Every fall, millions of U.S. children get flu vaccinations at their pediatricians' offices. The CDC recommends an annual flu vaccine for all Americans who are at least 6 months old.
You may have questions about the vaccination. Why can't last year's flu shot protect your child this year? Do you need to get her a separate vaccine for protection against the H1N1 strain? Should you request the vaccination in nasal spray rather than injection form?
For guidance, WebMD spoke with internist Lisa Grohskopf, MD, a medical officer in the CDC's Influenza Division.
Q: Why is it important for all children aged 6 months and up to get vaccinated?
A: Children, particularly those under age 5, are subject to potentially very severe complications from influenza disease; some of those children are hospitalized. Within that group, children under 2 are especially prone to complications. For everyone aged 6 months and up, the annual flu vaccine is the best way that we have available to protect against complications.

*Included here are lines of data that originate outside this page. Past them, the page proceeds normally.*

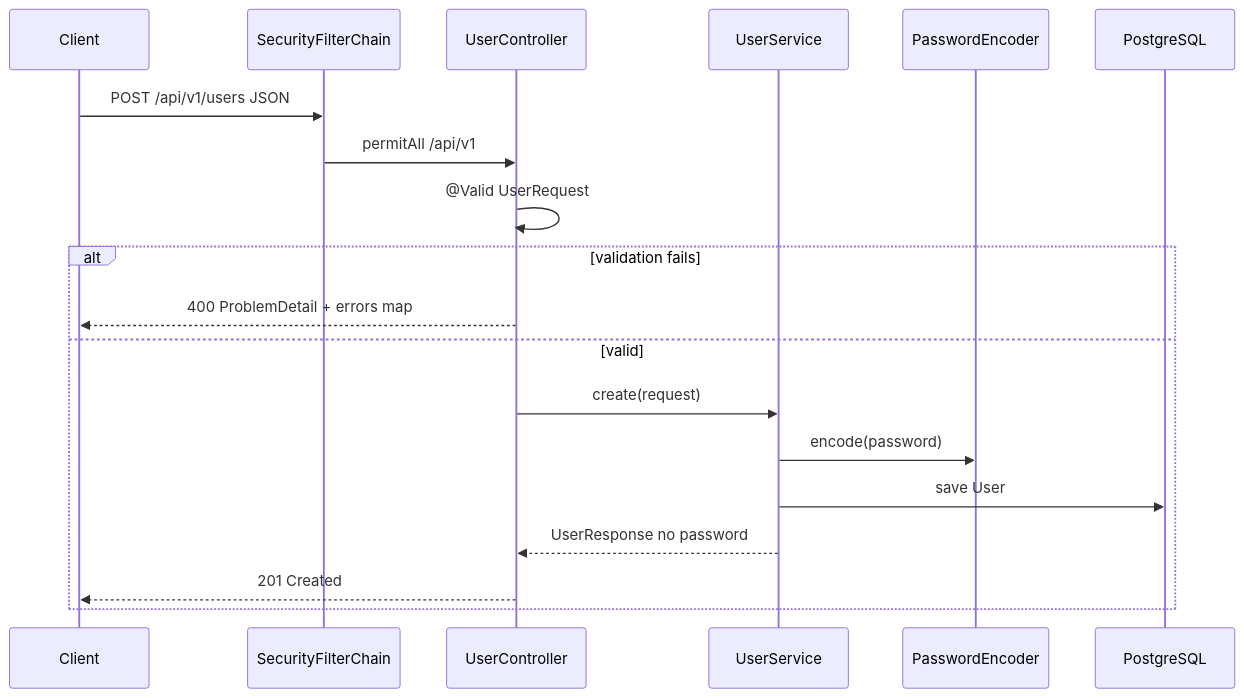
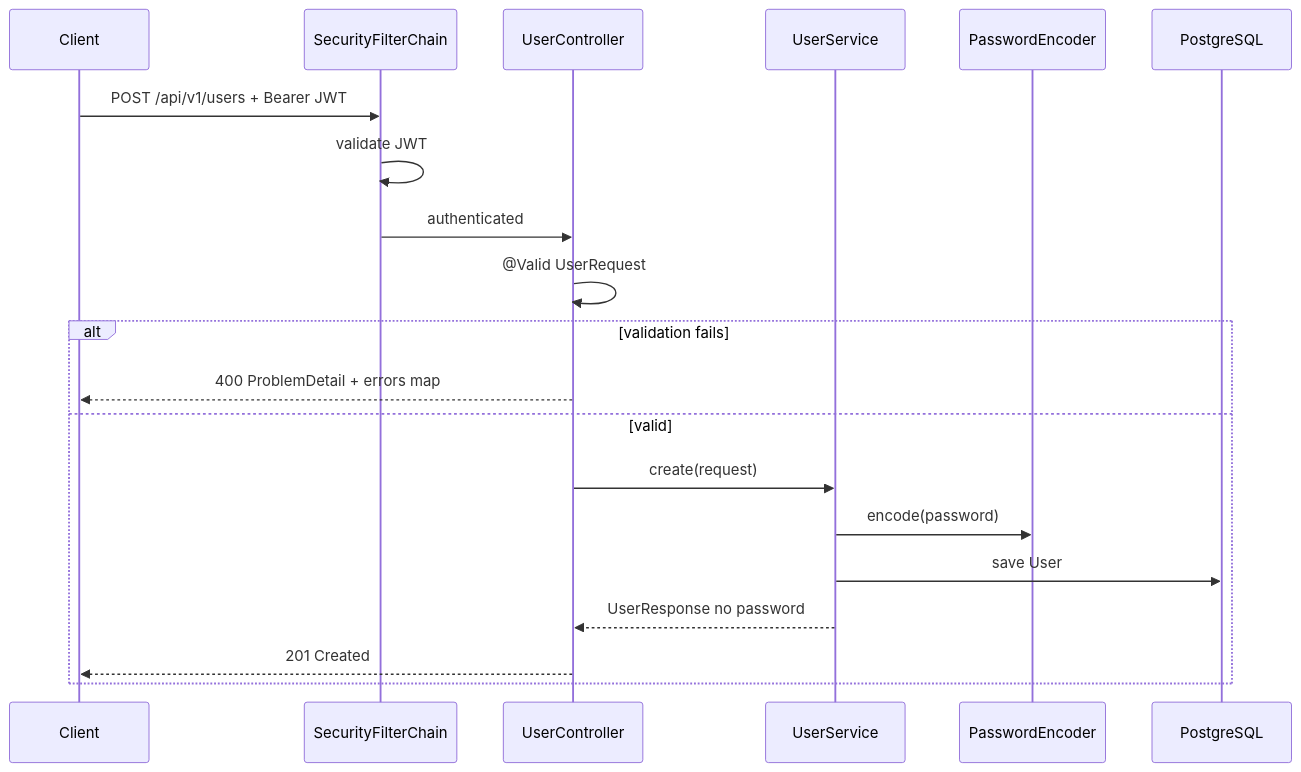
One commit to KleilsonSantos/VaultSpring changed the second of 2 diagrams in docs/api.md. Above: the diagram before and after it, drawn with Mermaid. The commit also changed other lines of this file and 79 other files, not shown here.

First line of the commit message:
feat(security): JWT login, Vault dev scripts, sandbox flow, and API test suite (#6)

````diff
--- a/docs/api.md
+++ b/docs/api.md
@@ -81,22 +110,23 @@
 ```mermaid
 sequenceDiagram
   participant C as Client
   participant SC as SecurityFilterChain
   participant UC as UserController
   participant US as UserService
   participant PE as PasswordEncoder
   participant DB as PostgreSQL
 
-  C->>SC: POST /api/v1/users JSON
-  SC->>UC: permitAll /api/v1
+  C->>SC: POST /api/v1/users + Bearer JWT
+  SC->>SC: validate JWT
+  SC->>UC: authenticated
   UC->>UC: @Valid UserRequest
   alt validation fails
     UC-->>C: 400 ProblemDetail + errors map
   else valid
     UC->>US: create(request)
     US->>PE: encode(password)
     US->>DB: save User
     US-->>UC: UserResponse no password
     UC-->>C: 201 Created
   end
 ```
````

Q: Is it really necessary to vaccinate my child this year if she received a flu shot last year?
A: The flu vaccine has three different vaccine virus ... strains in it. In a typical season, at least one of those strains will change.

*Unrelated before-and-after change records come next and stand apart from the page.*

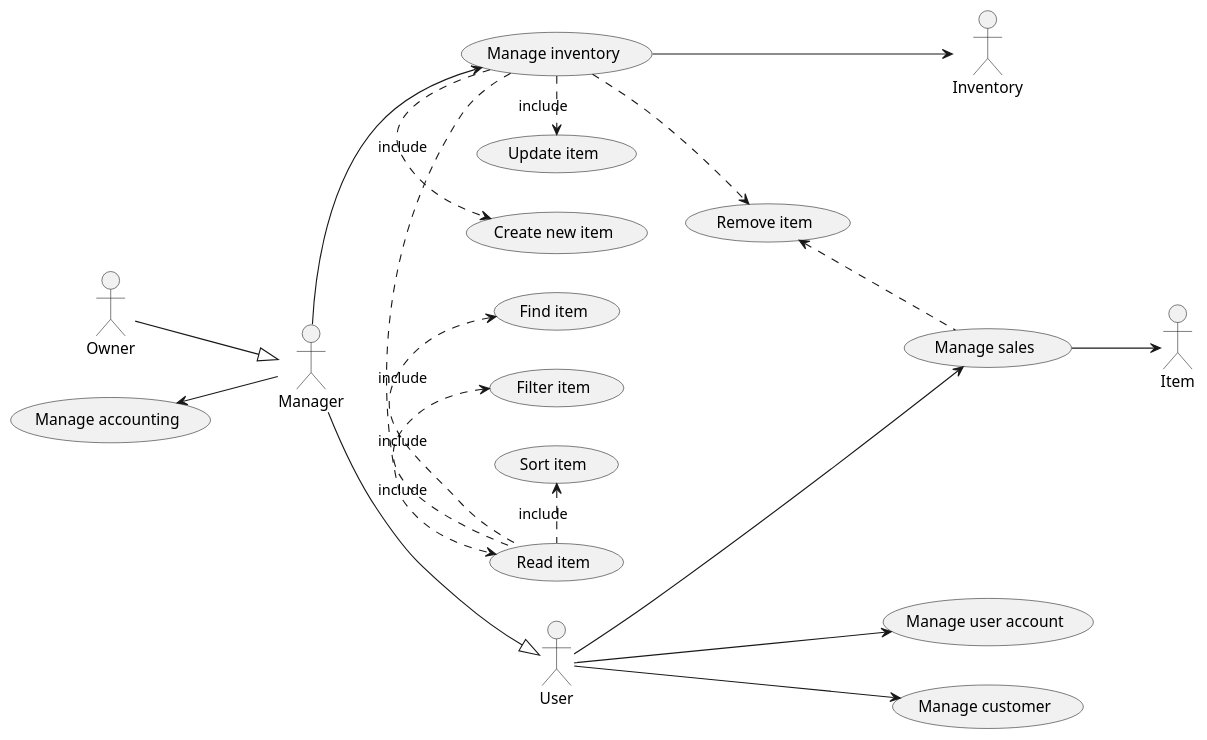
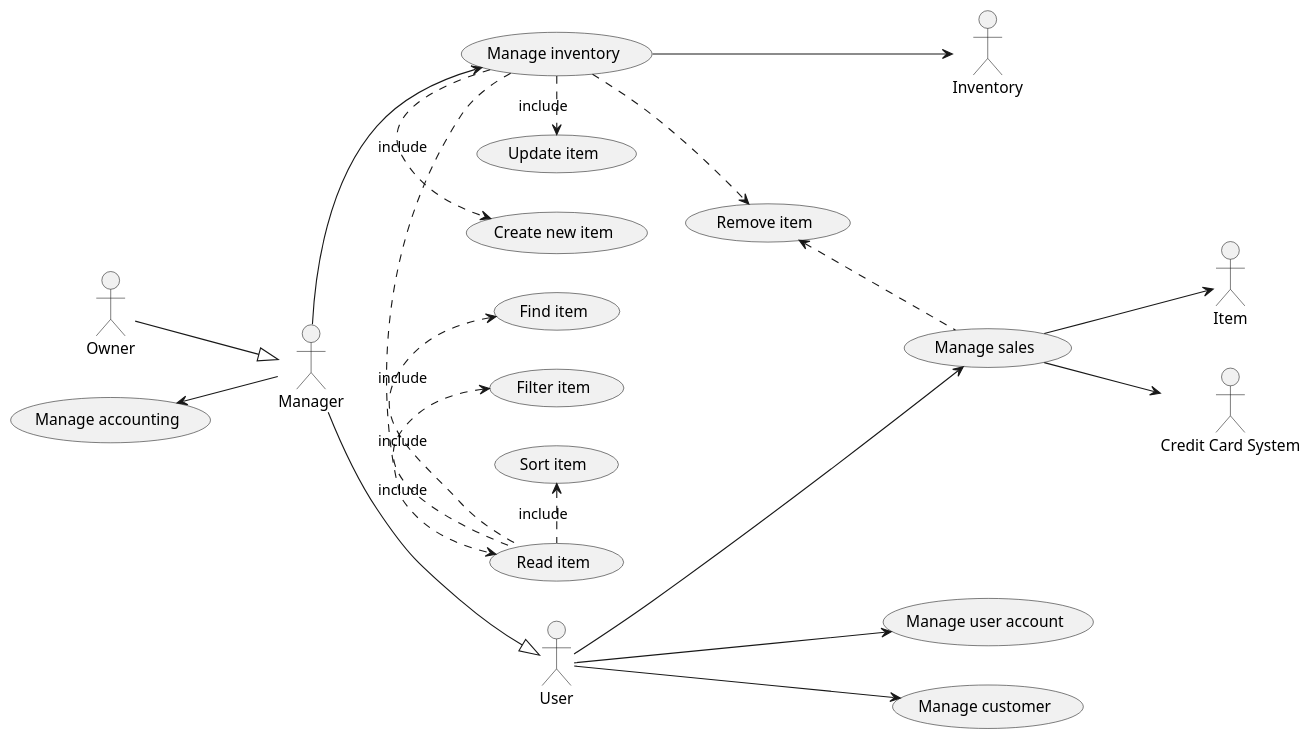
Before and after one commit to mspronesti/ezshop: the second of 5 diagrams in Deliverables/RequirementsDocument.md, drawn with PlantUML. The commit also changed other lines of this file, not shown here.

Commit message:
docs: add missing actor in UCD

````diff
--- a/Deliverables/RequirementsDocument.md
+++ b/Deliverables/RequirementsDocument.md
@@ -180,41 +180,42 @@
 ```plantuml
 @startuml
 left to right direction
 
 actor :Item: as it
 actor :User: as u
 actor :Inventory: as i
 actor :Manager: as m
 actor :Owner: as o
-
+actor :Credit Card System: as ccs
 
 o --|> m
 m --|> u
 
 u --> (Manage sales)
 
 
 u --> (Manage user account)
 
 u --> (Manage customer)
 
 m --> (Manage inventory)
 
+(Manage sales) --> ccs
 
 (Manage inventory) .> (Create new item) :include 
 (Manage inventory) .> (Update item) :include 
 (Manage inventory) .> (Read item) :include 
 (Manage inventory) .> (Remove item) :include
 (Remove item) <. (Manage sales) :include
 
 
 (Find item)  <. (Read item):include
 (Filter item) <. (Read item):include 
 (Sort item)  <. (Read item):include
 
 (Manage inventory) --> i
 
 (Manage sales) --> it
 (Manage accounting) <-- m
 @enduml
 ```
````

This year, the vaccine is the same as last year's, as far as the strains contained. But we know from a number of studies that the antibody response to the vaccine tends to decline over time, so it's recommended that people be vaccinated annually in all age groups.
Q: How effective is the vaccine at preventing flu?
A: It depends on how well the vaccine matches the flu strains that are circulating. The vaccine strains have to be chosen well in advance of the flu season starting, and in years when there's a good match, it's likely to work better.
It also depends upon a person’s age and health status.